YOUR INSTRUCTIONS —
Give the entries again exactly; drop the pictures.

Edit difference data

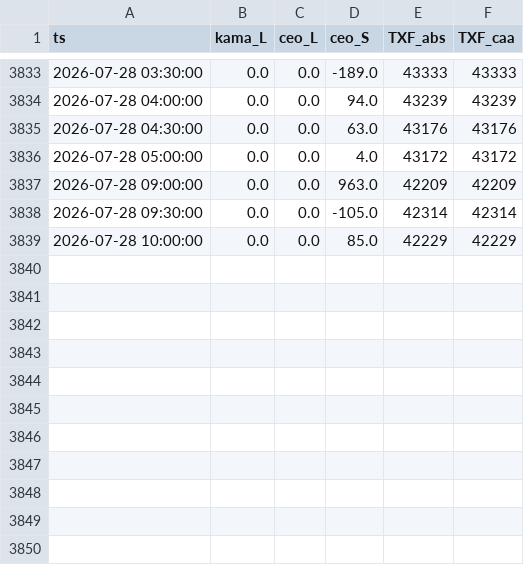
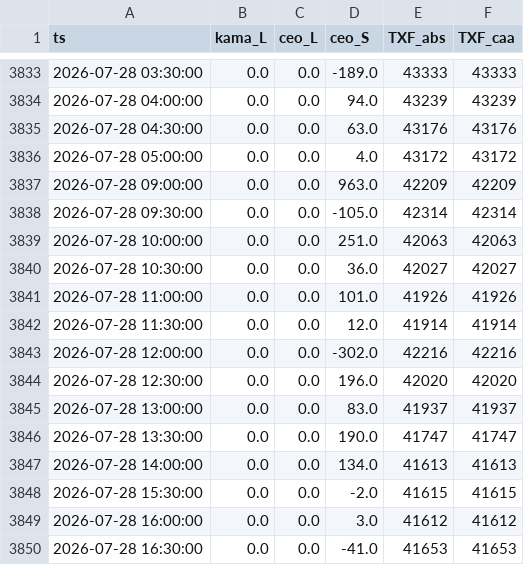
Before and after one commit to miYuz/2510001-site, a CSV file: txf_result.csv, drawn as a sheet; only a part is shown, gaps mark what is left out.

Commit message:
Daily Dashboard Data Update

```diff
--- a/txf_result.csv
+++ b/txf_result.csv
@@ -3838,2 +3838,13 @@ ts,kama_L,ceo_L,ceo_S,TXF_abs,TXF_caa
 2026-07-28 09:30:00,0.0,0.0,-105.0,42314,42314
-2026-07-28 10:00:00,0.0,0.0,85.0,42229,42229
+2026-07-28 10:00:00,0.0,0.0,251.0,42063,42063
+2026-07-28 10:30:00,0.0,0.0,36.0,42027,42027
+2026-07-28 11:00:00,0.0,0.0,101.0,41926,41926
+2026-07-28 11:30:00,0.0,0.0,12.0,41914,41914
+2026-07-28 12:00:00,0.0,0.0,-302.0,42216,42216
+2026-07-28 12:30:00,0.0,0.0,196.0,42020,42020
+2026-07-28 13:00:00,0.0,0.0,83.0,41937,41937
+2026-07-28 13:30:00,0.0,0.0,190.0,41747,41747
+2026-07-28 14:00:00,0.0,0.0,134.0,41613,41613
+2026-07-28 15:30:00,0.0,0.0,-2.0,41615,41615
+2026-07-28 16:00:00,0.0,0.0,3.0,41612,41612
+2026-07-28 16:30:00,0.0,0.0,-41.0,41653,41653
```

RESULT OF THE TASK —
Before and after one commit to miYuz/2510001-site, a CSV file: txf_result.csv, drawn as a sheet; only a part is shown, gaps mark what is left out.

Commit message:
Daily Dashboard Data Update

```diff
--- a/txf_result.csv
+++ b/txf_result.csv
@@ -3838,2 +3838,13 @@ ts,kama_L,ceo_L,ceo_S,TXF_abs,TXF_caa
 2026-07-28 09:30:00,0.0,0.0,-105.0,42314,42314
-2026-07-28 10:00:00,0.0,0.0,85.0,42229,42229
+2026-07-28 10:00:00,0.0,0.0,251.0,42063,42063
+2026-07-28 10:30:00,0.0,0.0,36.0,42027,42027
+2026-07-28 11:00:00,0.0,0.0,101.0,41926,41926
+2026-07-28 11:30:00,0.0,0.0,12.0,41914,41914
+2026-07-28 12:00:00,0.0,0.0,-302.0,42216,42216
+2026-07-28 12:30:00,0.0,0.0,196.0,42020,42020
+2026-07-28 13:00:00,0.0,0.0,83.0,41937,41937
+2026-07-28 13:30:00,0.0,0.0,190.0,41747,41747
+2026-07-28 14:00:00,0.0,0.0,134.0,41613,41613
+2026-07-28 15:30:00,0.0,0.0,-2.0,41615,41615
+2026-07-28 16:00:00,0.0,0.0,3.0,41612,41612
+2026-07-28 16:30:00,0.0,0.0,-41.0,41653,41653
```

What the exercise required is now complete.